_WORK TASK:_ If a line in the data below contains "bookshelf", copy it.

_DATASET RECORDS:_
+ + + + +

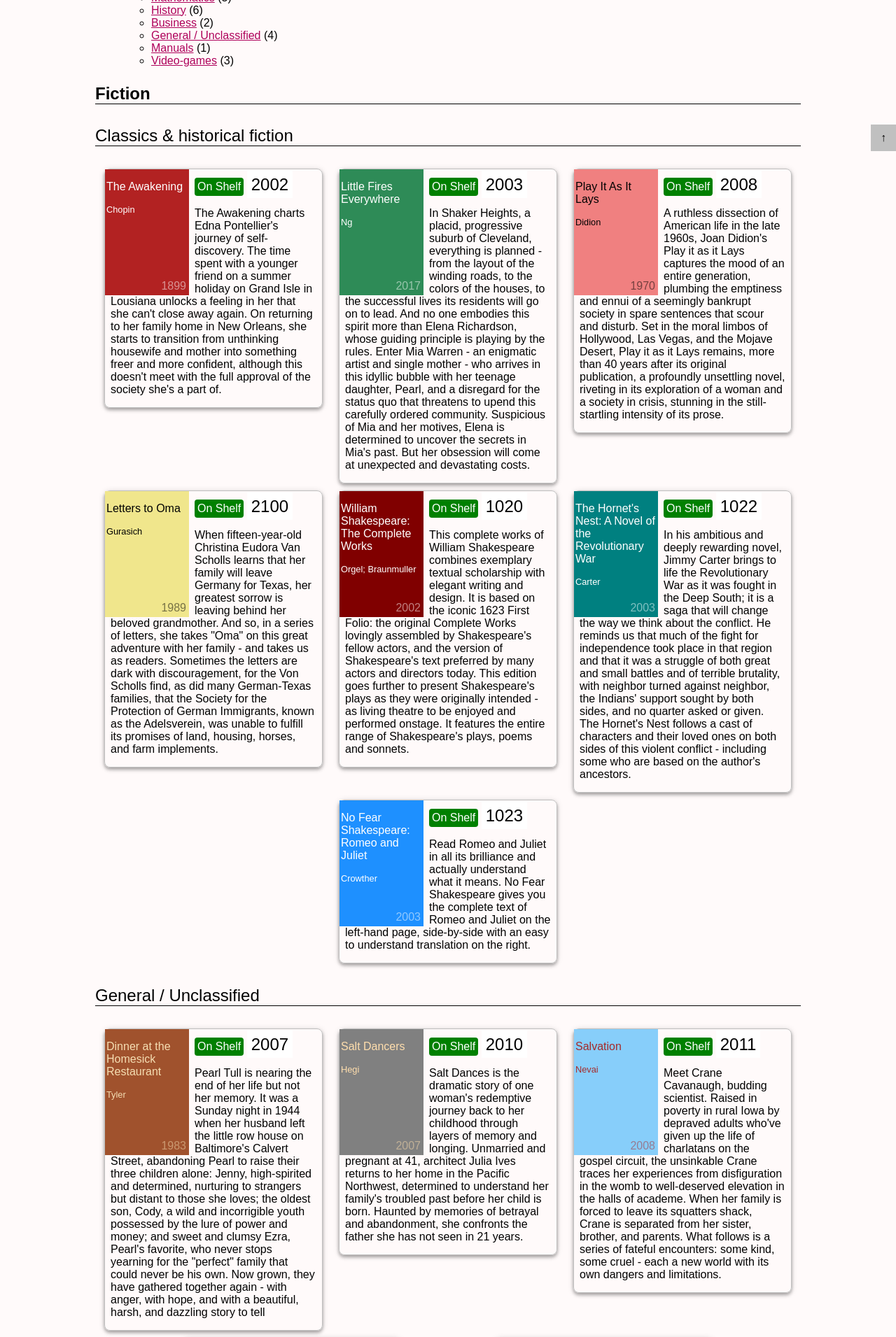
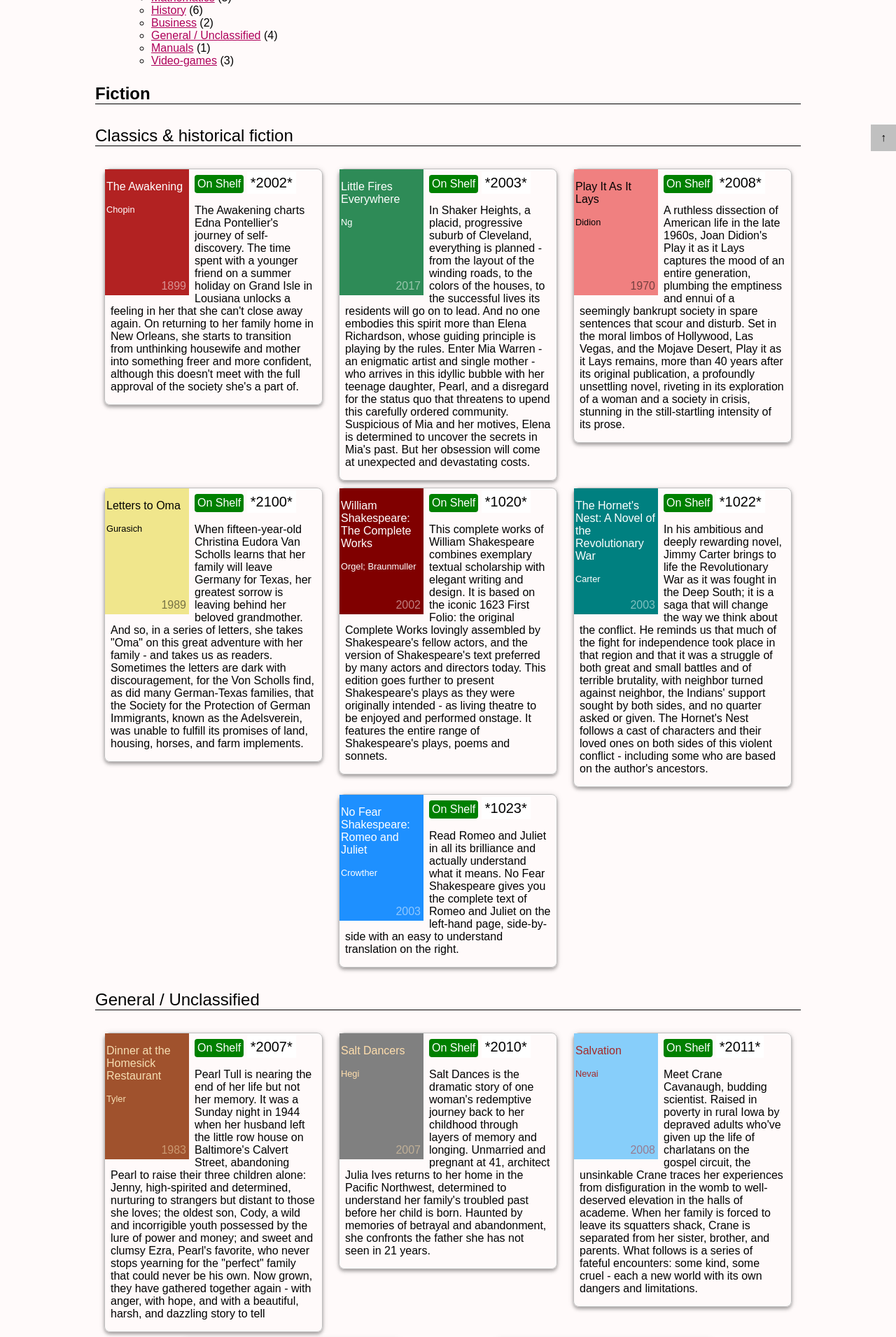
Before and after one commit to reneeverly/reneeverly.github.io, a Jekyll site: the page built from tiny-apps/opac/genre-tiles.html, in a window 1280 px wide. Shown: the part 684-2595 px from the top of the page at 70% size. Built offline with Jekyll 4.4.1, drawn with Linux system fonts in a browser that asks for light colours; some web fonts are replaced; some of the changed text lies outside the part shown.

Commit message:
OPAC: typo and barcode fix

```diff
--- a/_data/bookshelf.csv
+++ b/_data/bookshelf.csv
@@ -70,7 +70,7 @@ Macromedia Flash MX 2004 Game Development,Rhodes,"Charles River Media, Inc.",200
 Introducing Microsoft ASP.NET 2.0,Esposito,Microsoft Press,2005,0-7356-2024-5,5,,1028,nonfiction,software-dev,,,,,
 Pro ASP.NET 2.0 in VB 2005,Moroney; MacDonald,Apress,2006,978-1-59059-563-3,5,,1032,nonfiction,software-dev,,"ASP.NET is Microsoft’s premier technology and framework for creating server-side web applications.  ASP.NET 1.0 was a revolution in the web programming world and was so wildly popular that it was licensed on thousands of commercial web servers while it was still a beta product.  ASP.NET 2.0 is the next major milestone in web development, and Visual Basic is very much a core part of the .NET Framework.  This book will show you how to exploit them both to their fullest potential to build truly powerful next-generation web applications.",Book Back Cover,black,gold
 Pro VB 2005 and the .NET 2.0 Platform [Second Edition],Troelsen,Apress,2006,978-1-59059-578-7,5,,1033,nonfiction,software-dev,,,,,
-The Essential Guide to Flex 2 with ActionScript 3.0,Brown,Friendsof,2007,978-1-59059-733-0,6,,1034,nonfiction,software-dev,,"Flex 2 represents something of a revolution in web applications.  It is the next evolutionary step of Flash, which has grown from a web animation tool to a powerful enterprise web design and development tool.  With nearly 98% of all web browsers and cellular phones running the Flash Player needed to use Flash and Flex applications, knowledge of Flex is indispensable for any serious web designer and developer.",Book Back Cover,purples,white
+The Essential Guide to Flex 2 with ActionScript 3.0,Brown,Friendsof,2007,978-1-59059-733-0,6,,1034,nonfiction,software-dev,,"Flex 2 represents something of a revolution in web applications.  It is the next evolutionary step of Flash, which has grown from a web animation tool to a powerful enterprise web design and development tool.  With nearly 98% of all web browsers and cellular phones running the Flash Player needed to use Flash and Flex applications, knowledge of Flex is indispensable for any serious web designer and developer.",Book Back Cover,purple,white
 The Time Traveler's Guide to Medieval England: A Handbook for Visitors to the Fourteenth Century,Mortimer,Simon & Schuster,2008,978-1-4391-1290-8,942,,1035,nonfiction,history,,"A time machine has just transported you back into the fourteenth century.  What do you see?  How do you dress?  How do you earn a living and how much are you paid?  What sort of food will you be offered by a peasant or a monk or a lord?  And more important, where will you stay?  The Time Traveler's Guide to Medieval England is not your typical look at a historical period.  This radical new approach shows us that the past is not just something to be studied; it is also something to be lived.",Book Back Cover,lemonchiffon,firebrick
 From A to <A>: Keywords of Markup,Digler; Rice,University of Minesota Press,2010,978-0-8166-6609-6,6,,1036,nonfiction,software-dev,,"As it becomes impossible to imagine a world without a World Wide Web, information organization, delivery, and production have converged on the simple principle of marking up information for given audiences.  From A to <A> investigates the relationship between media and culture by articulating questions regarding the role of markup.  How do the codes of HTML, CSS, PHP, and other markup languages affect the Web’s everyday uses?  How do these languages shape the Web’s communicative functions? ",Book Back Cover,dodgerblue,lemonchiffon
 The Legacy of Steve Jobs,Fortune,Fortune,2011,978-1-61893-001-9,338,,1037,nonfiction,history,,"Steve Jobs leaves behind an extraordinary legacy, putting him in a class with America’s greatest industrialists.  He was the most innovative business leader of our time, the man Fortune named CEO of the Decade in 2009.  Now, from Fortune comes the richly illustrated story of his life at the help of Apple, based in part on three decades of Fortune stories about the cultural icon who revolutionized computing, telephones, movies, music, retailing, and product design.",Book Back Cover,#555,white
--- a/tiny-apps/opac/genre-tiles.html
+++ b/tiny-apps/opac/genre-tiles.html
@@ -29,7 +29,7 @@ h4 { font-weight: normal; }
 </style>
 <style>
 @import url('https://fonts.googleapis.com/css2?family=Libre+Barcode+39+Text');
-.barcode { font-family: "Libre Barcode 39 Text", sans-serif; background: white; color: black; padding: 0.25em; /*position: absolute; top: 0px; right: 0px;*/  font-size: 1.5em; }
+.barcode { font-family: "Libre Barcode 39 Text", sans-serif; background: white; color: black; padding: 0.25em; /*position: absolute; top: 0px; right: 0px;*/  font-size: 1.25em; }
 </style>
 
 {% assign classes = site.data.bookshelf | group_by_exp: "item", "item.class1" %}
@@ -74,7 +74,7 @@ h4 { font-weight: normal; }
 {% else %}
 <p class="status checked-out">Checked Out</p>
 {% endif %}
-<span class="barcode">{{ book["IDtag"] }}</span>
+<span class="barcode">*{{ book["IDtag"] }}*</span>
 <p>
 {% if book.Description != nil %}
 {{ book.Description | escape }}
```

+ + + + +

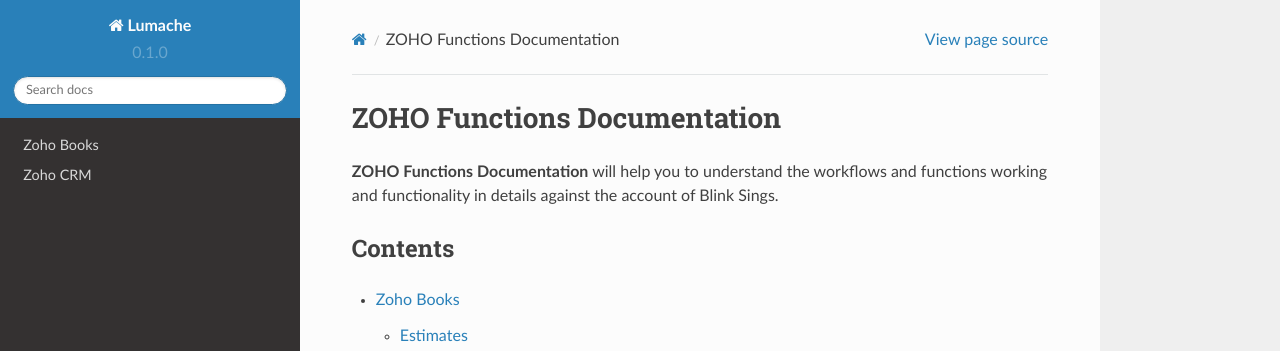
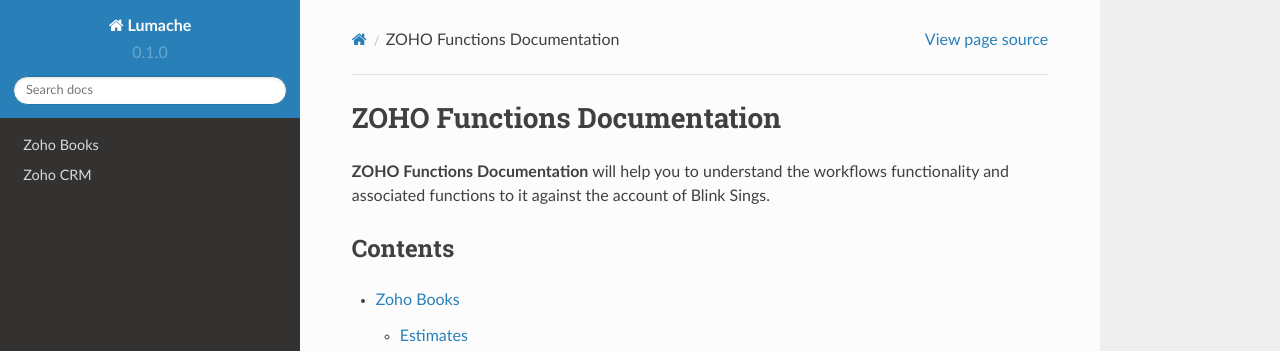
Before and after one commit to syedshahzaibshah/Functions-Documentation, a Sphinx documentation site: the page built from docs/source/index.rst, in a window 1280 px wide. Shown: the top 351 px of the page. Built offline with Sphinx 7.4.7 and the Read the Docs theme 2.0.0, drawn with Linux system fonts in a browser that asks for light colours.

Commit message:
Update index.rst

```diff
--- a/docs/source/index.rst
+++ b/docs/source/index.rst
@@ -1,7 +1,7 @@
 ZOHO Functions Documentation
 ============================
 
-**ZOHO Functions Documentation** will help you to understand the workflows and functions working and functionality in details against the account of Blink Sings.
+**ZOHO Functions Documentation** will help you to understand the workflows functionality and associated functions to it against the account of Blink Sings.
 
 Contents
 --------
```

+ + + + +

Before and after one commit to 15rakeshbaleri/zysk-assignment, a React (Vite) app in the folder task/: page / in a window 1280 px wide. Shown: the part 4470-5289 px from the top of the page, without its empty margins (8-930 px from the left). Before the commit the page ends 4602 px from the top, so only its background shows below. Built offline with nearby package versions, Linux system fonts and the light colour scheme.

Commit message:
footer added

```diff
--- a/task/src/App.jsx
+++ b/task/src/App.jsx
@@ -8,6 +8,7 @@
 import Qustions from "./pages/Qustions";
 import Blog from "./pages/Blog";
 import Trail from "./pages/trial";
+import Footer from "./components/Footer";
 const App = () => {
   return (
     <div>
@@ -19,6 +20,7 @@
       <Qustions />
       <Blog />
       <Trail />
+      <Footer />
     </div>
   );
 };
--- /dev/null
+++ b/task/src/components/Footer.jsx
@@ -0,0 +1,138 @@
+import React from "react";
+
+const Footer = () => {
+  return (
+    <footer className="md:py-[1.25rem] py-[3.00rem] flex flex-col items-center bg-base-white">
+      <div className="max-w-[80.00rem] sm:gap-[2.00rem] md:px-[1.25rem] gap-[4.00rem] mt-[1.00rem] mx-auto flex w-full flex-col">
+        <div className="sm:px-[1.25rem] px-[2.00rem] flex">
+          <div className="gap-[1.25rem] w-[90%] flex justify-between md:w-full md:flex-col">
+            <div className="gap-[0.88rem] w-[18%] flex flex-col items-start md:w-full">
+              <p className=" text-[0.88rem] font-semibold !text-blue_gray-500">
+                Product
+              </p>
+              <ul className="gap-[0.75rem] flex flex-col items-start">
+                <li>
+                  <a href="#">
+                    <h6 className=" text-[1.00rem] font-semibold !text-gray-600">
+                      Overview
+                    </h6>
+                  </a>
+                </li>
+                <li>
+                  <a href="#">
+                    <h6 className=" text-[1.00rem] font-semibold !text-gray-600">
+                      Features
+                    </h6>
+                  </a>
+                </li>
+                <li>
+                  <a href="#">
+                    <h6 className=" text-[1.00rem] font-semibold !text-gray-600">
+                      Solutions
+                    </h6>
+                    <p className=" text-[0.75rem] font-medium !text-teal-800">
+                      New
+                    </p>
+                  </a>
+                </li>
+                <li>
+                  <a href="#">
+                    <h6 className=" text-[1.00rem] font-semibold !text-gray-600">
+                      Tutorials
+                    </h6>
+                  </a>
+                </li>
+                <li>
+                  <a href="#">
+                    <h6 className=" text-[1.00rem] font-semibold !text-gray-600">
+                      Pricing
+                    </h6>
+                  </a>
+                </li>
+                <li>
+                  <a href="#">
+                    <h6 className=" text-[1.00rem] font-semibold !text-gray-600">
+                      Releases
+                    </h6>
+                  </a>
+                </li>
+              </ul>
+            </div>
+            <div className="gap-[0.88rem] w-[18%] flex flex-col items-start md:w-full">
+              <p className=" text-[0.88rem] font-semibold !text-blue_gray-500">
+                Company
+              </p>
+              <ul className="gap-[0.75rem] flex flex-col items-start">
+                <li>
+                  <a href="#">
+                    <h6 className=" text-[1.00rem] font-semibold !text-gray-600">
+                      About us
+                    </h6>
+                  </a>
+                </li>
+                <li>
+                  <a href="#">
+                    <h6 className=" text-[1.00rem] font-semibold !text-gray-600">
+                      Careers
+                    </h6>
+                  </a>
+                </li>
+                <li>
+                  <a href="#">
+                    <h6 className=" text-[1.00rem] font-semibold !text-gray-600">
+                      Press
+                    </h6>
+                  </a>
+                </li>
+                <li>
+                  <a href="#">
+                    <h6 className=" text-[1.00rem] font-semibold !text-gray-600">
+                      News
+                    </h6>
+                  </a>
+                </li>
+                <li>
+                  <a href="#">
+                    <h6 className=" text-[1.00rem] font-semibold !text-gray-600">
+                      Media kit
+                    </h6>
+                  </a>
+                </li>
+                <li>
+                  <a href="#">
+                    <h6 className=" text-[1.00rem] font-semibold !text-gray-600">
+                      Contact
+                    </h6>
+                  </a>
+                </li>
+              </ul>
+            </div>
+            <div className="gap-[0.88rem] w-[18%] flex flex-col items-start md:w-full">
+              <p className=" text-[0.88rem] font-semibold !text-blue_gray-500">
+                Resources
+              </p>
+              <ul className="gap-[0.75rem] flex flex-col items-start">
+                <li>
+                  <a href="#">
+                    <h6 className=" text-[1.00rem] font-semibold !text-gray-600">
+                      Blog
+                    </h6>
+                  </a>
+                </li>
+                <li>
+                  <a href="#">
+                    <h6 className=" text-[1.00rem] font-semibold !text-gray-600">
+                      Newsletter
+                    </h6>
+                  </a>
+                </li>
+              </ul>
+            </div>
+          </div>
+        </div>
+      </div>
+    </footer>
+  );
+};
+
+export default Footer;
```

+ + + + +

_SOLUTION TO THE EXERCISE:_
--- a/_data/bookshelf.csv
+++ b/_data/bookshelf.csv
 {% assign classes = site.data.bookshelf | group_by_exp: "item", "item.class1" %}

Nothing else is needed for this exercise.